On another note
The Game Commission board may soon have a new member, and in record time.
Gov. Tom Corbett has nominated funeral director Tim Layton of Windber to fill the District 4 seat currently held by Dave Schreffler of Everett.
District 4 takes in Bedford, Blair, Cambria, Fulton, Huntingdon and Somerset counties.
Schreffler's term ends today. Board members can continue to serve for six months beyond their final day, however, or until a replacement is named.
Typically, it takes months for the governor's sportsmen's advisory council to interview board candidates, selections to be forwarded to the governor, a nominee to be named and the state Senate to confirm the appointment.
In this case, all of that — short of Senate confirmation, which is pending — happened in about two weeks.
Sportsmen's message boards have been abuzz as a result, with some wondering why things were different this time and whether it's indicative of a specific agenda on someone's part, political favoritism or something else.
Bob Frye is a staff writer for Trib Total Media. Reach him at firstname.lastname@example.org or via Twitter @bobfryeoutdoors.
Show commenting policy
TribLive commenting policy
You are solely responsible for your comments and by using TribLive.com you agree to our Terms of Service.
We moderate comments. Our goal is to provide substantive commentary for a general readership. By screening submissions, we provide a space where readers can share intelligent and informed commentary that enhances the quality of our news and information.
While most comments will be posted if they are on-topic and not abusive, moderating decisions are subjective. We will make them as carefully and consistently as we can. Because of the volume of reader comments, we cannot review individual moderation decisions with readers.
We value thoughtful comments representing a range of views that make their point quickly and politely. We make an effort to protect discussions from repeated comments either by the same reader or different readers.
We follow the same standards for taste as the daily newspaper. A few things we won't tolerate: personal attacks, obscenity, vulgarity, profanity (including expletives and letters followed by dashes), commercial promotion, impersonations, incoherence, proselytizing and SHOUTING. Don't include URLs to Web sites.
We do not edit comments. They are either approved or deleted. We reserve the right to edit a comment that is quoted or excerpted in an article. In this case, we may fix spelling and punctuation.
We welcome strong opinions and criticism of our work, but we don't want comments to become bogged down with discussions of our policies and we will moderate accordingly.
We appreciate it when readers and people quoted in articles or blog posts point out errors of fact or emphasis and will investigate all assertions. But these suggestions should be sent via e-mail. To avoid distracting other readers, we won't publish comments that suggest a correction. Instead, corrections will be made in a blog post or in an article.

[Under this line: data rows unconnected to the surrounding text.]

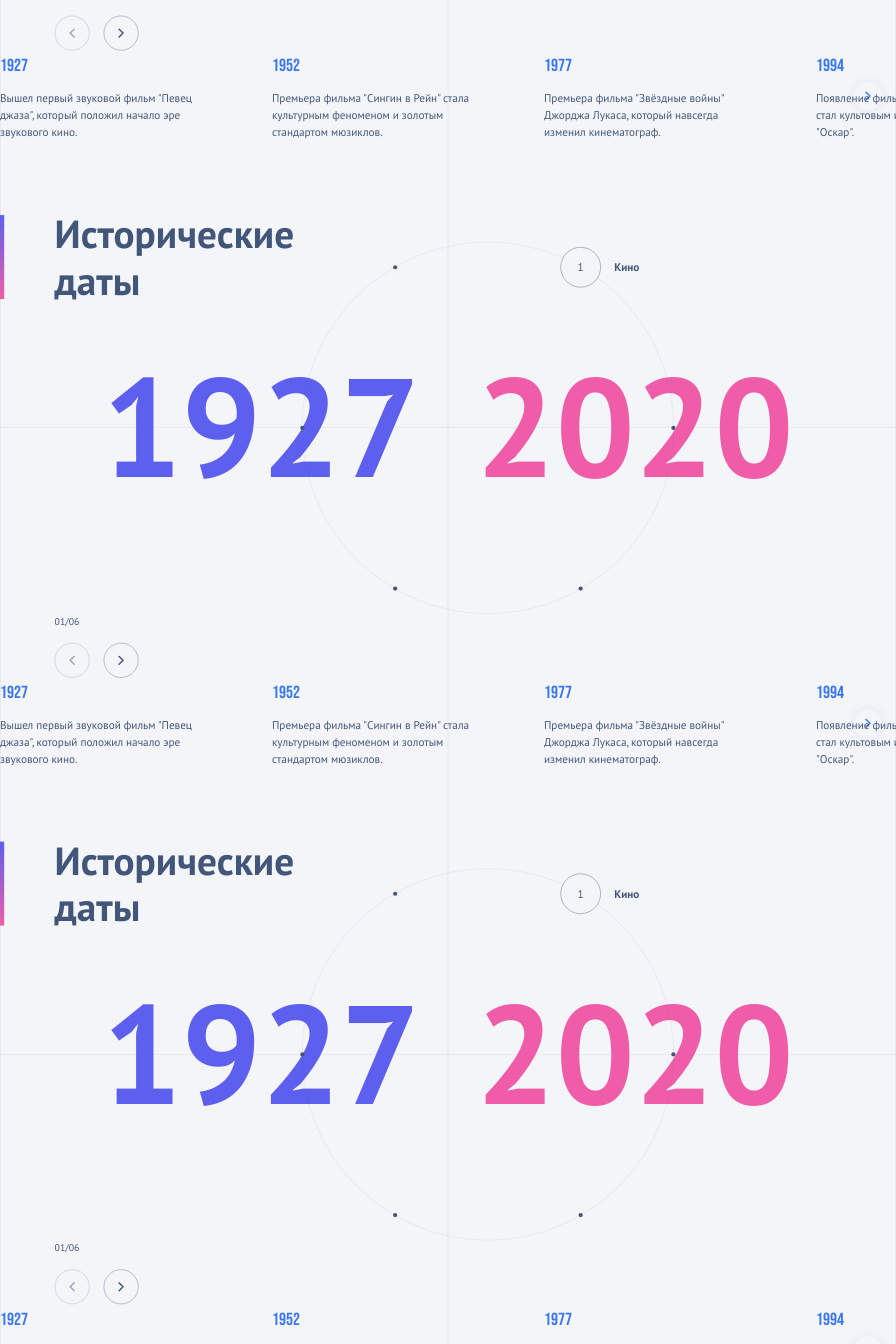
Repository: LenarTulupov/only
Page: /
An editor plug-in stored every save of this project. The page is shown before and after the next save, followed by the edit.
The browser window is 1280 px wide. The pictures show the part of the page from y = 646 to 2566 px (the page is 3582 px tall before and 896 px after), at 70% of full size.
The project was rebuilt for these pictures with package versions that can differ from the ones it lists, and the page was loaded fresh each time.

Above is the page before, as saved 2024-12-18 13:25:29.

After the next save:
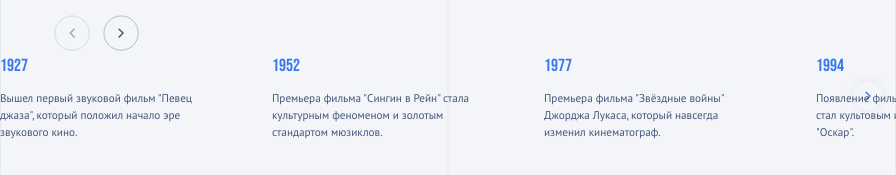
Saved 6 s later.
--- a/src/pages/home/page.tsx
+++ b/src/pages/home/page.tsx
@@ -13,9 +13,6 @@ export default function HomePage() {
             className={styles.divider_vertical}
           />
           <HistorySection />
-          <HistorySection />
-          <HistorySection />
-          <HistorySection />
         </div>
       </Container>
     </div>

- Delmont man’s next challenge is to compete in swim in chilly Finland river
- Frye: Many challenges for deer hunting
- Outdoors notices: March 8
- Kids turning attention to archery in record numbers
- Big trout key to Yough River stocking effort
- Outdoors notices: March 9
- Changes to deer harvest reporting possible in Pennsylvania
- Frye: Questions remain for Allegheny River walleye